Collected data entries
▬▬▬▬▬▬
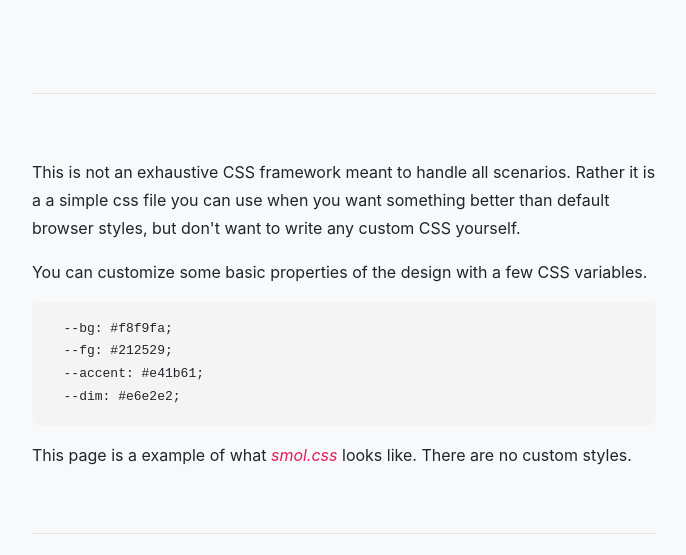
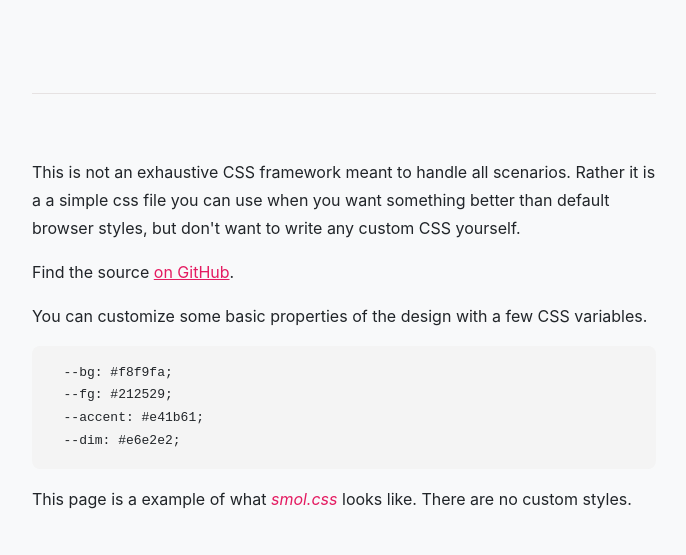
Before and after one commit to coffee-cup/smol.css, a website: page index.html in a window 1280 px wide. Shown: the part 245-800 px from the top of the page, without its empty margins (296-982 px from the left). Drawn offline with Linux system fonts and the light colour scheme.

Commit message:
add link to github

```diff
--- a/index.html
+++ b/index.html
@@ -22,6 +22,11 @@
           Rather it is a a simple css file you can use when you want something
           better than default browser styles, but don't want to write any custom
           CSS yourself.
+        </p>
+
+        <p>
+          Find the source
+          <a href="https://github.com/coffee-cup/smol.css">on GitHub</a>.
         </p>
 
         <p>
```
▬▬▬▬▬▬
▸ **Problem to solve**
Every line from the one with "add link to github" to the end of the records above should be returned exactly, and no other lines.

▸ **Solved problem**
add link to github

```diff
--- a/index.html
+++ b/index.html
@@ -22,6 +22,11 @@
           Rather it is a a simple css file you can use when you want something
           better than default browser styles, but don't want to write any custom
           CSS yourself.
+        </p>
+
+        <p>
+          Find the source
+          <a href="https://github.com/coffee-cup/smol.css">on GitHub</a>.
         </p>
 
         <p>
```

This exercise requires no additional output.